I am a real fan of pursuing close/far perspective images in the backcountry. I am standing up in Wyoming looking over the border up into Montana as the sun rises to the east/north east. The trees in the distance are in Montana. I’m one of the few photographers that can post most of the images I work on the borderlands in either states forums. I actually try to police myself if something is just Wyoming I’ll try to keep it only on Wyoming or national forums. Visa versa for Montana. The Islands of old grown trees on the ridge lines are testimony to their tenacity against fire/wind and lightning. The snag on the right lost it’s battle with lightning it seems.
So perspectives and warm mornings go together like peas and carrots. (classic reference intended). I’m not sure why this is but I’m drawn to the “close” details with a falling horizon exposing the sun.. All caused by the icy atmosphere in any of the fall winter, summer OR spring. We have alpenglow most of the year. There only has to be atmospheric ice suspended between the sun and the camera. Hundreds of miles of ice and air only let through that crimson/orange/gold light at this point. Earlier in twilight a lower angle only let through red wavelengths in twilight with crimson being the dominate colorcast that morning.
I take images with cameras that can look places your eyes can’t. You MIGHT be able to glance at this for a fraction of a second before you instinctively turned away. I watch this on a video screen and I know exactly what I just took a photo of without having to look at it. What I see on my screen is what I get here. (Actually I take very dark images only exposing highlight correctly. (If you must know). 📷
Rockypoint was located 52 miles north of Moorcroft and 57 miles northeast of Gillette. I’m not sure at this point where “Rockypoint “is” but I know where it was. About 4 miles south of this Wyotana structure that serves as a Community gathering point.
I’ve seen over 100 people crammed into that building eating some of the best pot luck dinners that rural Wyotana communities can put on. Everyone brings their best dishes for all to enjoy. I’ve been to dozens of dinners there. Locally, there is no better place to catch up on local news and gossip. Not that anybody here gossips much. We are naturally remote with a population density of less than 2 per square mile. Folks from 20 miles in all directions show up for Christmas, Thanksgiving and any other purpose those in charge decide to celebrate with a community meal. I’m thinking for the next year, it might be a little slow up there…. 😔

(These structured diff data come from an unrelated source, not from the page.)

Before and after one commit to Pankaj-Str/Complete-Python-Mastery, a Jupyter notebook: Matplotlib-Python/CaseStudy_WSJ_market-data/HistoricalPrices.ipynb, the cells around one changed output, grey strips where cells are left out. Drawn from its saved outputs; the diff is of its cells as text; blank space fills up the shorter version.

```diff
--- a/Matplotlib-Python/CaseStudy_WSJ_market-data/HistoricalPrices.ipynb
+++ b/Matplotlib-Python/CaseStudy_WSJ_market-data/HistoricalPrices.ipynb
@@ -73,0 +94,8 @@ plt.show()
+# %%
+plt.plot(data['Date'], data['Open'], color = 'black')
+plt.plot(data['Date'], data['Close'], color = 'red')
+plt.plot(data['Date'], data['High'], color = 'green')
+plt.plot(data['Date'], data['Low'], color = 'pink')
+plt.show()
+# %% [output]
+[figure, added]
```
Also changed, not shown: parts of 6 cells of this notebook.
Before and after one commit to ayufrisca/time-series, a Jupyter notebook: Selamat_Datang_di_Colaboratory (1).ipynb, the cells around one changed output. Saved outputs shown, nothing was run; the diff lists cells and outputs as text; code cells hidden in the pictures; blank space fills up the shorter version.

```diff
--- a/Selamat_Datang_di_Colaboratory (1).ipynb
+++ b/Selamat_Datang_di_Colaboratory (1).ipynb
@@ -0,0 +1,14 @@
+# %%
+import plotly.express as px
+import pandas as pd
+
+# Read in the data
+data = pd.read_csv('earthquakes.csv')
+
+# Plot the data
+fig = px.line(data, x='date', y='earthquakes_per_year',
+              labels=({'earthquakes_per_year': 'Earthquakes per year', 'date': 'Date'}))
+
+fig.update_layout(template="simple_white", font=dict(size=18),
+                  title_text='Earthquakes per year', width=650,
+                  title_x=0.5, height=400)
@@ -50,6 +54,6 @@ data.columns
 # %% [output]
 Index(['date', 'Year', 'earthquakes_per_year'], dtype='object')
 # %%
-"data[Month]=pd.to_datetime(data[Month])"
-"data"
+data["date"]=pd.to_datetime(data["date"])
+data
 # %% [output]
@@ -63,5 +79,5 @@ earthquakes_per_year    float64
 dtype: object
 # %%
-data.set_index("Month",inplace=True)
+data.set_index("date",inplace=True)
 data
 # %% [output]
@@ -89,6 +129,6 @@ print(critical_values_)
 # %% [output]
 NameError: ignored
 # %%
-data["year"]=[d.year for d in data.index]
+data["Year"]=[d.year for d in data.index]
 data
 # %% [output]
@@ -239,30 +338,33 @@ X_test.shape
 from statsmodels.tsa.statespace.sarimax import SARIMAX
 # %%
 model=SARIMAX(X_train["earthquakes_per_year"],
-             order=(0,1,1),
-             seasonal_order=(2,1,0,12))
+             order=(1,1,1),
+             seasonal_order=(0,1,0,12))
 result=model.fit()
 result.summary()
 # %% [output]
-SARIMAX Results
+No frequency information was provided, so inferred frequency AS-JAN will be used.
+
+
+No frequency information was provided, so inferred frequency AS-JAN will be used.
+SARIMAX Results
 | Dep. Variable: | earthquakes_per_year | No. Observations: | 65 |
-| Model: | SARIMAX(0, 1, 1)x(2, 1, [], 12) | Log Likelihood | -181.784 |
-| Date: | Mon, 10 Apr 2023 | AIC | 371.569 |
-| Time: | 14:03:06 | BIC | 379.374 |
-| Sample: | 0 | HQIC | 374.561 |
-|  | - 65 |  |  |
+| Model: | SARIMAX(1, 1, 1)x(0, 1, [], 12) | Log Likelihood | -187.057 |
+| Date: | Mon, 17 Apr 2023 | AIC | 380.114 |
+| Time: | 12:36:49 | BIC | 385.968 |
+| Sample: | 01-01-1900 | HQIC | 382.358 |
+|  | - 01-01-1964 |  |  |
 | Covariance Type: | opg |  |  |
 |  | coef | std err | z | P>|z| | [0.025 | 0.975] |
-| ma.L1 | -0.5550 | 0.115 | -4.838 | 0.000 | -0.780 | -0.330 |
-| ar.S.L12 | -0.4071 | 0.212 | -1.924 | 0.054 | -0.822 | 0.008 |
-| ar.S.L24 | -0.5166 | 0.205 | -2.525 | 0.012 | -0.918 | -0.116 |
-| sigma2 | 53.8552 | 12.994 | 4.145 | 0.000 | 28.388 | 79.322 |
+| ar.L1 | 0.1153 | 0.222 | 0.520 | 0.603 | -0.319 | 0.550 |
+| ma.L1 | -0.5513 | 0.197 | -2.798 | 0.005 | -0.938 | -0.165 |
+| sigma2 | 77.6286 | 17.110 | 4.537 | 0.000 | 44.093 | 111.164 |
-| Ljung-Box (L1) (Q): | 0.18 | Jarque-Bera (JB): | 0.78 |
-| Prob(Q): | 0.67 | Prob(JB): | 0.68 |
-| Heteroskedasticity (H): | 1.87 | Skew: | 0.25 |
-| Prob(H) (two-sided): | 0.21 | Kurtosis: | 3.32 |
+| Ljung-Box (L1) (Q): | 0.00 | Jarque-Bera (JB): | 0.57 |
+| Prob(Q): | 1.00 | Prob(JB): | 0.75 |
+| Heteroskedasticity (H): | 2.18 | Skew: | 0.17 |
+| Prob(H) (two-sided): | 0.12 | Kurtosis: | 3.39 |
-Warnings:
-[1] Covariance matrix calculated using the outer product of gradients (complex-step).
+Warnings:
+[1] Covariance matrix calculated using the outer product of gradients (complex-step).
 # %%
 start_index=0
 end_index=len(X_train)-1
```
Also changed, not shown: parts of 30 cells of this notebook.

This was built by local families on donated land to serve just this purpose. The local ladies club that “runs” this building have fed folks remotely for numerous activities to raise the funds necessary to keep this all up. Feeding booths for rodeos, funeral dinners, and celebrations of all kinds have been served by this group. Everybody does something but hats off the the roughly dozen ranch wives that have for decades, served the community. Nothing from the gov’t here, all local.
Location: Rockypoint Wyoming, (Wyotana) about 2 miles south of the Wyoming / Montana border.
Living in a remote secluded ranch for 20 years, I’m sort of used to isolation. Many of you are battling this “stuck at home base” period of our lives feeling alone. If you feel you are battling the elements here, you know, swimming upstream, up the creek without a paddle or are just plain isolated, I understand trust me. There are not enough hours in the day as it is up here, just add more on top lolol……
To keep my equilibrium, I try to put my world into perspective daily then isolate each problem I come upon placing it into it’s own little box. Take those boxes off the pile one at a time to deal with it. Funny how some boxes disappear on their own… This lovely flower, at the prime of it’s labors, covered by an overnight chill and snow trying to kill it. Just one little box in it’s life. What doesn’t kill you makes you stronger. 👀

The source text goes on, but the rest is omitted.